The calculation of how to apportion fixed costs to a particular product is complex and little guidance was given by the Court on this thorny issue.
The Court of Appeal’s decision is a sea change in the calculation of profits – prior to this decision, unless there were very special circumstances, an infringer could only deduct its incremental costs of production. This new ruling has the effect of significantly reducing a patentee’s potential recovery of profits.
Apportionment of Profit
The profit must then be apportioned to the value of the invention. The proportion will depend on the value-added of the invention. There are several possible scenarios:
- All of the profit is attributable to the patented invention (e.g. when the product or service is the infringed claim)
- Some of the profit is attributable to the patented invention (e.g. for a pharmaceutical with two active ingredients, one infringing and the other non-infringing, a court may proportion the profit between the two ingredients)
- Little of the profit is attributable to the patented invention (e.g. an infringing screw in the windshield wiper of a luxury car would be responsible for a negligible proportion of the profits)
Even if the infringing product or service is the infringed claim, the Court must still apportion the profit based on the actual value of the invention. This will be relevant where, while the whole of a product or service is patented, the true inventive value is a particular feature. The Court endorsed comparing the infringing product or service to a “non-infringing baseline” to isolate the value of the patent. The Court considered the example of using infringing canola seed from Monsanto Canada Inc. v. Rivett, 2009 FC 317: although the patent may cover the entire canola seed, a patentee cannot claim the value created by canola generally, but instead the differential value created by the patented canola seed, such as the increased yield or savings in weed control.
However, if the patented feature was responsible for all of the demand for the product, then all of the profit is appropriately attributed to the patent.
Springboard Profits, Pre-Judgment Interest and “Profits on Profits”
The patentee is entitled to other ancillary profits that arose from the infringement, such as springboard profits (profits made after a patent has expired due to an early start during the life of the patent), pre-judgment interest (interest on the profit accumulated prior to judgment) and “profits on profits” (any profits from reinvestment of the profits of the infringement). These additional profits are consistent with the objective of removing any benefit the infringer may have received from infringing.

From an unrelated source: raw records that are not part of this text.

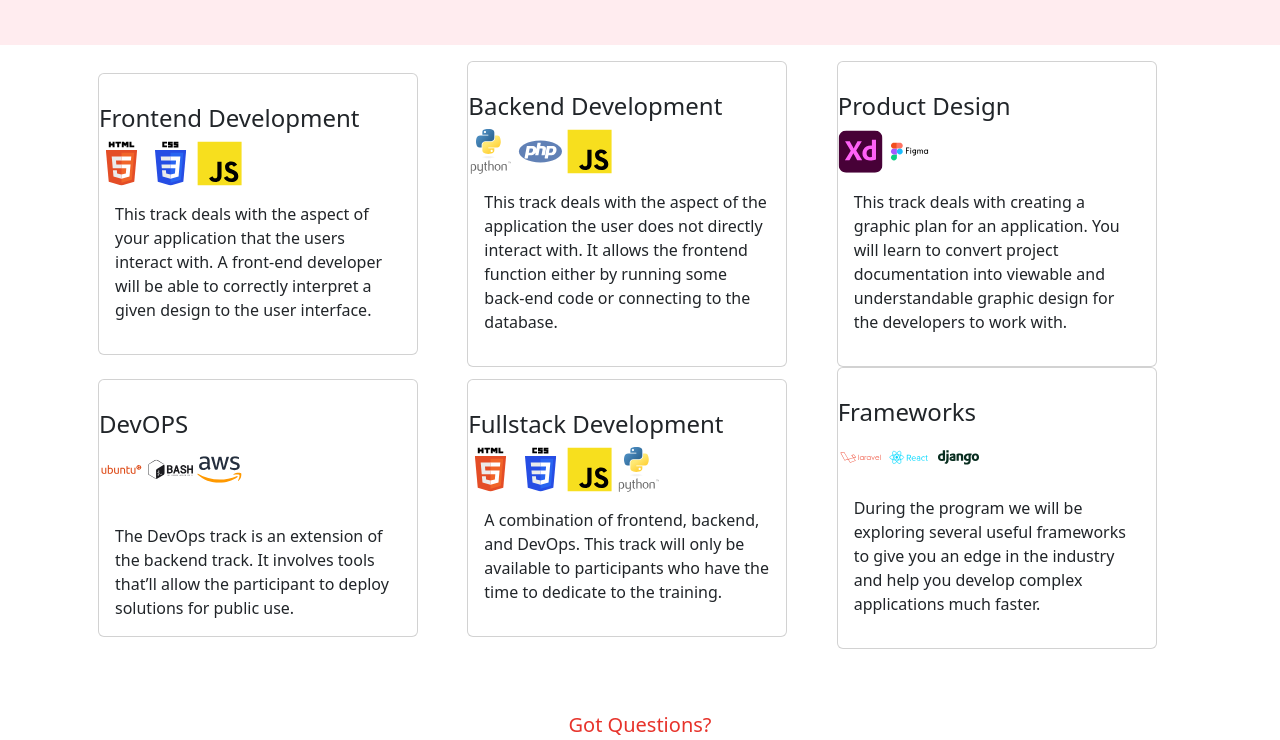
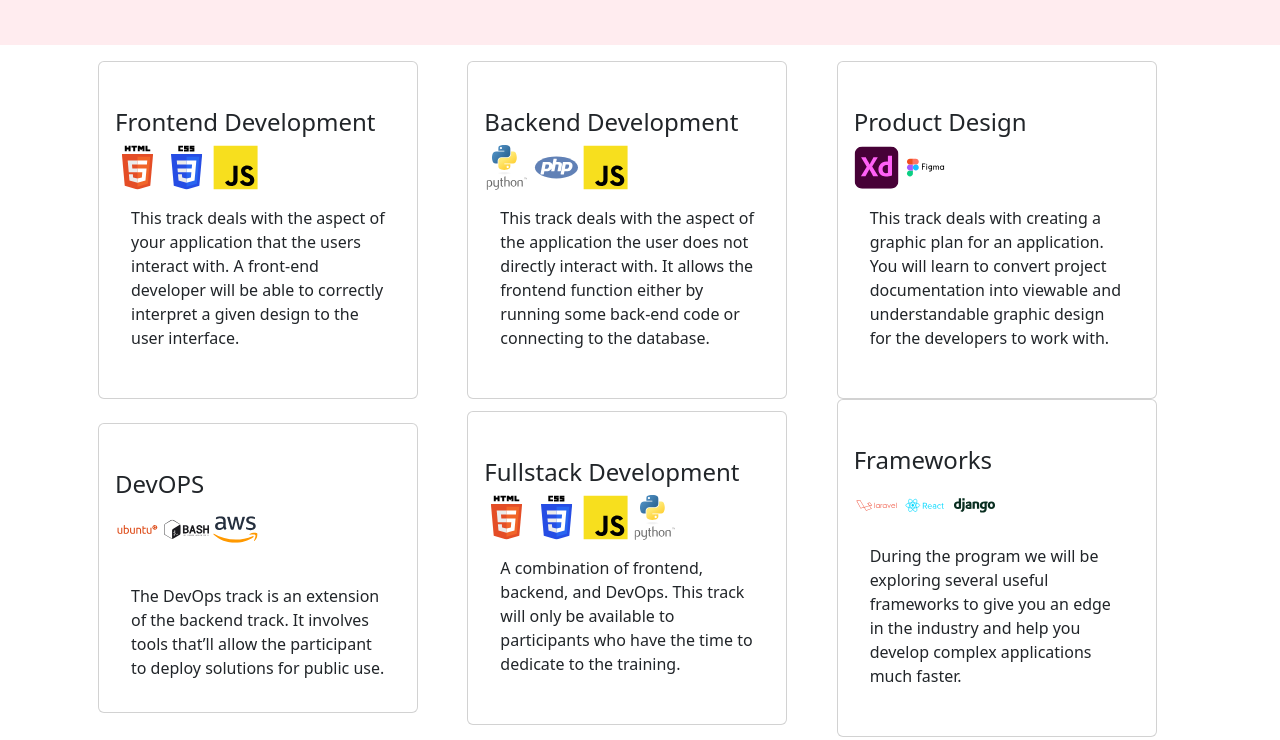
Before and after one commit to IfeoluwaAroboto/zuri-landing-page, a plain HTML site: page index2.html in a window 1280 px wide. Shown: the part 3922-4662 px from the top of the page. Drawn offline with nearby package versions, Linux system fonts and the light colour scheme.

Commit message:
added commit

```diff
--- a/index2.html
+++ b/index2.html
@@ -297,7 +297,7 @@
     <div class="row p-3 align-items-center">
         <div class="col-md">
           <div>
-            <div class="card" style="width: 20rem;">
+            <div class="card p-3" style="width: 20rem;">
           <h4> Frontend Development</h4>
             <div class>
               <div class="img7">
@@ -356,7 +356,7 @@
         </div>
         <div class="col-md">
           <div class>
-            <div class="card" style="width: 20rem;">
+            <div class="card p-3" style="width: 20rem;">
           <h4> Backend Development</h4>
             <div>
               <div class="img7">
@@ -414,7 +414,7 @@
         </div>
         <div class="col-md">
           <div>
-            <div class="card" style="width: 20rem;">
+            <div class="card p-3" style="width: 20rem;">
           <h4> Product Design </h4>
             <div >
               <div class="img7">
@@ -449,7 +449,7 @@
         </div>
         <div class="col-md">
           <div >
-            <div class="card" style="width: 20rem;">
+            <div class="card p-3" style="width: 20rem;">
           <h4> DevOPS</h4>
             <div >
               <div class="img7">
@@ -521,7 +521,7 @@
               </div>
               <div class="col-md">
                 <div>
-                  <div class="card" style="width: 20rem;">
+                  <div class="card p-3" style="width: 20rem;">
                 <h4>Fullstack Development</h4>
                   <div>
                     <div class="img7">
@@ -610,7 +610,7 @@
                     </div>
                     <div class="col-md">
                       <div >
-                        <div class="card" style="width: 20rem;">
+                        <div class="card p-3" style="width: 20rem;">
                       <h4> Frameworks</h4>
                         <div>
                           <div class="img7">
```
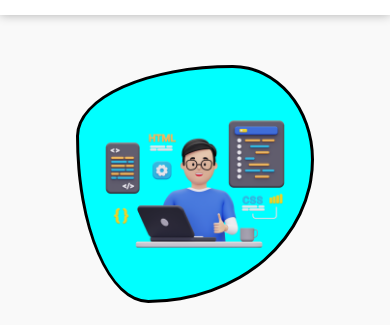
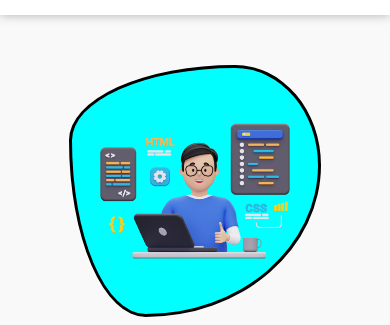
Before and after one commit to Jadiger/portfolio, a plain HTML site: page index.html in a window 390 px wide. Shown: the part 75-400 px from the top of the page. Drawn offline with Linux system fonts and the light colour scheme.

Commit message:
edit container mobile

```diff
--- a/sass/_responsive.scss
+++ b/sass/_responsive.scss
@@ -150,7 +150,7 @@
     }
     .container {
         width: 100%;
-        padding: 0 25px;
+        padding: 0 15px;
     }
     .main {
         &__text-title {
```
Also changed, not shown: css/style.css.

If the infringer’s profits were in a foreign currency (such as US dollars), then the award is converted to Canadian dollars based on the currency exchange rate on the day of judgment. The Court reasoned that this best reflects the amount that the infringer had in pocket at the time of judgment. An infringer is not liable for, nor does it receive the benefit of, currency conversion risk.
The Court’s decision in Nova Chemicals provides certainty to the calculation of an accounting of profits for patent infringement. However, the value of the remedy may vary greatly depending on the facts. Patentees may receive a court-approved windfall, reaping the benefits of an infringer’s successful exploitation of the patent. However, if an infringer is unable to successfully utilize the invention, patentees may receive very little compensation. Patentees should evaluate both what an infringer’s profits are and what compensatory damages may be in valuing patents and patent infringement claims. As a patentee has the option to elect either the patentee’s actual damages suffered or the infringer’s profits, careful consideration should be made when deciding on this election given the above.